TASK BRIEF =>
Search the listing below, and show each line that includes the word "there".

Start of TASK INPUT

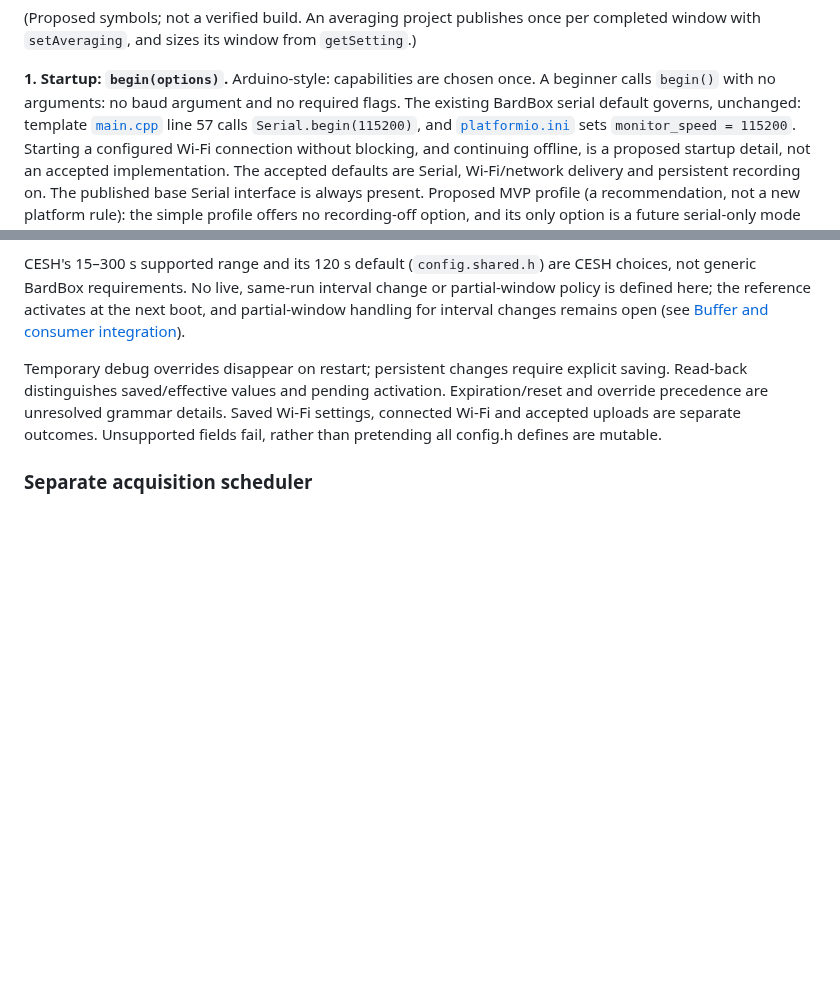
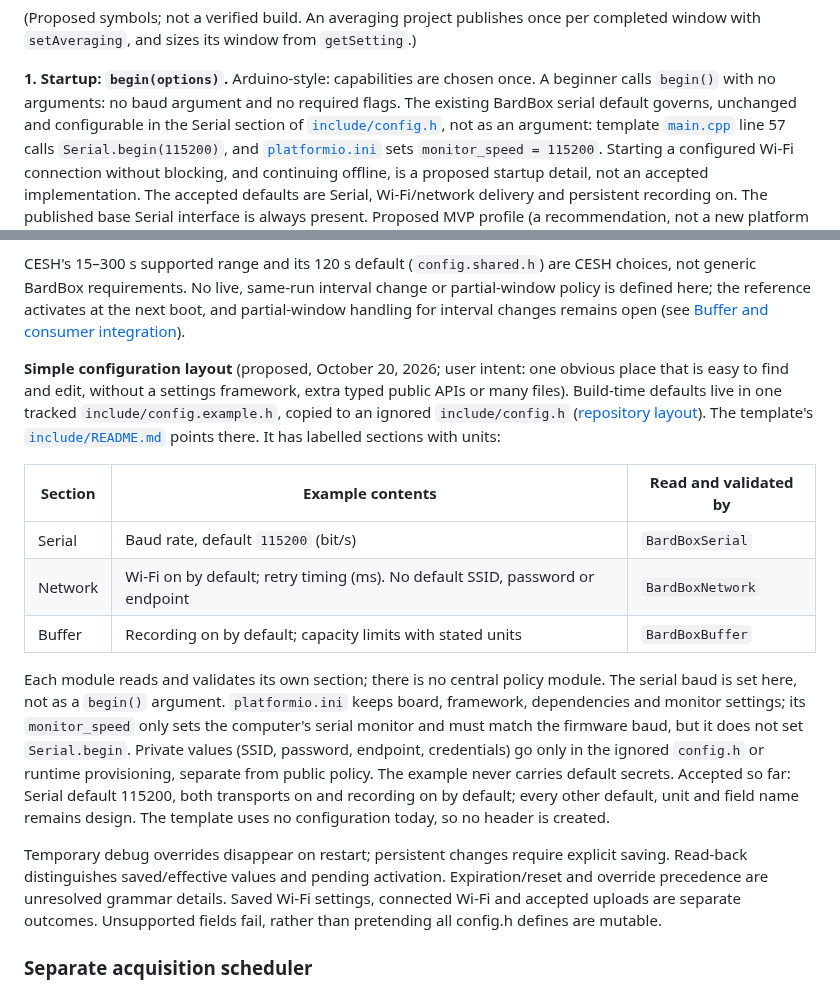
Before and after one commit to bardphysicslab/bardbox, a Markdown page: docs/firmware-base-and-serial-api.md, 2 parts joined by grey strips. Drawn GitHub-style; blank space fills up the shorter version.

Commit message:
Document simple firmware config layout (one include/config.h, module sections)
One tracked include/config.example.h and ignored include/config.h with
labelled Serial, Network and Buffer sections and units, each read and
validated by its own module; no settings framework, typed public API
sprawl or default secrets. Serial baud (default 115200) is set there, not
as a begin() argument; platformio.ini monitor_speed only configures the
PC monitor. Other defaults remain design; no header created. Docs only.

Co-Authored-By: Claude Opus 5.5 <noreply@anthropic.com>

```diff
--- a/docs/firmware-base-and-serial-api.md
+++ b/docs/firmware-base-and-serial-api.md
@@ -216,7 +216,8 @@ per completed window with `setAveraging`, and sizes its window from
 
 **1. Startup: `begin(options)`.** Arduino-style: capabilities are chosen once.
 A beginner calls `begin()` with no arguments: no baud argument and no required
-flags. The existing BardBox serial default governs, unchanged: template
+flags. The existing BardBox serial default governs, unchanged and configurable
+in the Serial section of [`include/config.h`](#operational-settings), not as an argument: template
 [`main.cpp`](https://github.com/bardphysicslab/bardbox-project-template/blob/75bf01b4024233ab7cbf919963500a151b1501e6/software/firmware/src/main.cpp#L57) line 57 calls `Serial.begin(115200)`, and
 [`platformio.ini`](https://github.com/bardphysicslab/bardbox-project-template/blob/75bf01b4024233ab7cbf919963500a151b1501e6/software/firmware/platformio.ini) sets `monitor_speed = 115200`. Starting a
 configured Wi-Fi connection without blocking, and continuing offline, is a
@@ -321,6 +322,31 @@ CESH choices, not generic BardBox requirements. No live, same-run interval
 change or partial-window policy is defined here; the reference activates at the
 next boot, and partial-window handling for interval changes remains open (see
 [Buffer and consumer integration](#buffer-and-consumer-integration)).
+
+**Simple configuration layout** (proposed, October 20, 2026; user intent: one
+obvious place that is easy to find and edit, without a settings framework,
+extra typed public APIs or many files). Build-time defaults live in one
+tracked `include/config.example.h`, copied to an ignored `include/config.h`
+([repository layout](repository-layout.md#firmware-configuration)). The
+template's [`include/README.md`](https://github.com/bardphysicslab/bardbox-project-template/blob/75bf01b4024233ab7cbf919963500a151b1501e6/software/firmware/include/README.md#configuration-headers)
+points there. It has labelled sections with units:
+
+| Section | Example contents | Read and validated by |
+| --- | --- | --- |
+| Serial | Baud rate, default `115200` (bit/s) | `BardBoxSerial` |
+| Network | Wi-Fi on by default; retry timing (ms). No default SSID, password or endpoint | `BardBoxNetwork` |
+| Buffer | Recording on by default; capacity limits with stated units | `BardBoxBuffer` |
+
+Each module reads and validates its own section; there is no central policy
+module. The serial baud is set here, not as a `begin()` argument.
+`platformio.ini` keeps board, framework, dependencies and monitor settings; its
+`monitor_speed` only sets the computer's serial monitor and must match the
+firmware baud, but it does not set `Serial.begin`. Private values (SSID,
+password, endpoint, credentials) go only in the ignored `config.h` or runtime
+provisioning, separate from public policy. The example never carries default
+secrets. Accepted so far: Serial default 115200, both transports on and
+recording on by default; every other default, unit and field name remains
+design. The template uses no configuration today, so no header is created.
 
 Temporary debug overrides disappear on restart; persistent changes require
 explicit saving. Read-back distinguishes saved/effective values and pending
```
Also changed, not shown: docs/DECISIONS.md (+1 -1 lines).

End of TASK INPUT

SOLUTION FOR THIS PROBLEM =>
sprawl or default secrets. Serial baud (default 115200) is set there, not
+points there. It has labelled sections with units:
+Each module reads and validates its own section; there is no central policy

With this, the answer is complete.